Libyan Rebels: Street Fighting Engulfs Brega
Biggest offensive eastern Libya has seen in weeks
A rebel flag is installed at the tomb of a fighter killed during fighting with forces loyal to Moammar Gadhafi in rebel-held Benghazi, Libya, July 17, 2011
Last updated on: July 16, 2011 8:00 PM
Libyan rebels say they have entered the strategic oil port of Brega and are fighting street battles there with forces loyal to leader Moammar Gadhafi, the biggest offensive that eastern Libya has seen in weeks.
Reports from Brega Sunday described clashes in residential areas. Opposition leaders said at least 10 rebels have been killed in four days of fighting and 125 have been wounded. Casualty reports from the government side have been impossible to obtain.
Until Sunday, the rebel offensive to retake Brega had been limited mainly to mortar and rocket attacks from outside the city, as better-armed loyalists had slowed the rebel advance through the use of landmines and shelling. But Sunday's street fighting involved the use of machine guns at close range.
Brega is the site of a strategic oil terminal about 750 kilometers east of Tripoli. Rebels say re-taking the city would be a tipping point in the conflict on the eastern front.
The town has changed hands several times since the rebellion to oust Mr. Gadhafi began in February.
NATO warplanes bombed targets near the Libyan capital Sunday, a day after hitting pro-Gadhafi armored vehicles and rocket launchers near Brega.
The latest NATO air strikes shook the eastern outskirts of Tripoli before dawn. It was not immediately clear what targets were struck or whether there were any casualties. Mr. Gadhafi's forces have waged a five-month battle against rebels trying to end his 42-year-long autocratic rule.
Opposition forces who control most of eastern Libya and parts of the west are trying to advance on Tripoli from both fronts with the help of NATO air strikes on pro-government troops.
NATO reported hitting a range of Libyan military targets near Tripoli on Saturday, including a storage facility, three radar installations and a surface-to-air missile launcher.
Mr. Gadhafi has made a series of defiant speeches in the past week, vowing not to leave power as demanded by the rebels and Western allies.
Beginning Thursday, thousands of portrait-waving, pro-Gadhafi demonstrators have gathered amid a sea of green flags in the towns of Ajaylat, Zlitan and then Zawiya. The Libyan leader's words boomed from massive speakers during each rally.
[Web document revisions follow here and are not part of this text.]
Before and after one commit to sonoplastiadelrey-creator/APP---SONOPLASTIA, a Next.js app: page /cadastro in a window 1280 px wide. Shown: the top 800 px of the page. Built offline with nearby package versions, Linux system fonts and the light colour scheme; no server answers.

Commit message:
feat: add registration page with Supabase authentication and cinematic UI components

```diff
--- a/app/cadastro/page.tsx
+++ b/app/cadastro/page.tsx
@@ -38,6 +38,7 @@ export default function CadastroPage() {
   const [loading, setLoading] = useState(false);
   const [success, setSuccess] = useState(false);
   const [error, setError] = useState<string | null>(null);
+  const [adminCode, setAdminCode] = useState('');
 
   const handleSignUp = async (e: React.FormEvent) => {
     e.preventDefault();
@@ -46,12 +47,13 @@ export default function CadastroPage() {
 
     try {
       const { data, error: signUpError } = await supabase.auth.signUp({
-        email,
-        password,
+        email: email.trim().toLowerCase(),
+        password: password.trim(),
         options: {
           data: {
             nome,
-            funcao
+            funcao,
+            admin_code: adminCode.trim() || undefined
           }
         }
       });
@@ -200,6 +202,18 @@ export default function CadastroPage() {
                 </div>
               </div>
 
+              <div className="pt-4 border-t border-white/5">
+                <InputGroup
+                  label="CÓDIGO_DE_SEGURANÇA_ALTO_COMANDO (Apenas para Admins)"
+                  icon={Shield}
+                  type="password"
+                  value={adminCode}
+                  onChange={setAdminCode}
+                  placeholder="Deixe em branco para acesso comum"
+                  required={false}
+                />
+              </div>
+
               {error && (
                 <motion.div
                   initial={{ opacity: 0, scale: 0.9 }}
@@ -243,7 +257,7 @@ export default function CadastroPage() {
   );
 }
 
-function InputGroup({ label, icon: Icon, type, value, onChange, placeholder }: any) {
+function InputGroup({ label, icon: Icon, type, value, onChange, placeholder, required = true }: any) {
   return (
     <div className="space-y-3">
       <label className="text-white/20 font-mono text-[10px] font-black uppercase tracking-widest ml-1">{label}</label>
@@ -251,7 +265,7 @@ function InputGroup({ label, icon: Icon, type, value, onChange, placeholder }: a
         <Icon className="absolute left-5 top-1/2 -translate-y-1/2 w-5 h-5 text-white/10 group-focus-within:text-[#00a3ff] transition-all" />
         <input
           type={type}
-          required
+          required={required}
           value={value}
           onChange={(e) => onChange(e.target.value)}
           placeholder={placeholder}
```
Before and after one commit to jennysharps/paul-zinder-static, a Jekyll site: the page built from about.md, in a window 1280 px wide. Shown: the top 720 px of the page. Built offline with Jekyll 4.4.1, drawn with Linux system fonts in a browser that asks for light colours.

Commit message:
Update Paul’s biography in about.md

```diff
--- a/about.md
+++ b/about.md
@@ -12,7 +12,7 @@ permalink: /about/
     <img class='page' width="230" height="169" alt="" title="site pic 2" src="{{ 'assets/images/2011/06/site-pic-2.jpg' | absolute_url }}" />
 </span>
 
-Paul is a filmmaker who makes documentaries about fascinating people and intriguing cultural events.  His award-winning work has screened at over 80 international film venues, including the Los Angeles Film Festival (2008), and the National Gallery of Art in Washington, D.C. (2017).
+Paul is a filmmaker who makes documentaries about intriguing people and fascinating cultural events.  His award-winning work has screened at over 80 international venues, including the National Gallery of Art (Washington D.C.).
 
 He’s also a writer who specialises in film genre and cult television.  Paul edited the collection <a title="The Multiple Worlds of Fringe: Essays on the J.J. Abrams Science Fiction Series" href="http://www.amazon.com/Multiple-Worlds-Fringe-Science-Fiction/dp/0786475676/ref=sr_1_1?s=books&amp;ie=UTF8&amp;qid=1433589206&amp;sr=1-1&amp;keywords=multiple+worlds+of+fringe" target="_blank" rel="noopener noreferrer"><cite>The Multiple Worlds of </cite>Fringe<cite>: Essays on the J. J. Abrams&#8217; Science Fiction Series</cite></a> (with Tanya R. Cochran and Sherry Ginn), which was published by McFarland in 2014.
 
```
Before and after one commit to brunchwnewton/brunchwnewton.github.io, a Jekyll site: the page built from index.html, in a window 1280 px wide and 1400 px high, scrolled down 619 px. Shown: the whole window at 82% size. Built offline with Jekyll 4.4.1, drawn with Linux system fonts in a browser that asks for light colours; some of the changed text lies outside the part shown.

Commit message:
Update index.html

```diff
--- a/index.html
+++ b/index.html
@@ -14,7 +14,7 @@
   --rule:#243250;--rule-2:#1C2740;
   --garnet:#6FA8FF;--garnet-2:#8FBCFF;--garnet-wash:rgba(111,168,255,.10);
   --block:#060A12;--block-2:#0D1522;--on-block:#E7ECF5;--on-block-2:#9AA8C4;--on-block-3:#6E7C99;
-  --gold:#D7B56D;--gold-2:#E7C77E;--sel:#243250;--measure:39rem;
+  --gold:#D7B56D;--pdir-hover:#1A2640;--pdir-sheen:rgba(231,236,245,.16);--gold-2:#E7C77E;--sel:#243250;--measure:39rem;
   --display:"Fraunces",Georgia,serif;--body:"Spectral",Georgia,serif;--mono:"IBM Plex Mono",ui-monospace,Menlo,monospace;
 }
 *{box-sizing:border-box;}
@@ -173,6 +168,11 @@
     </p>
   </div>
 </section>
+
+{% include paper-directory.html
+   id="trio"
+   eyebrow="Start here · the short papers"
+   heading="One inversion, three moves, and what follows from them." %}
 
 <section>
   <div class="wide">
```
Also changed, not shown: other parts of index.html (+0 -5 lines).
The rebels won a diplomatic boost on Friday when representatives of 30 nations meeting in Istanbul declared the rebel Transitional National Council to be Libya's legitimate authority.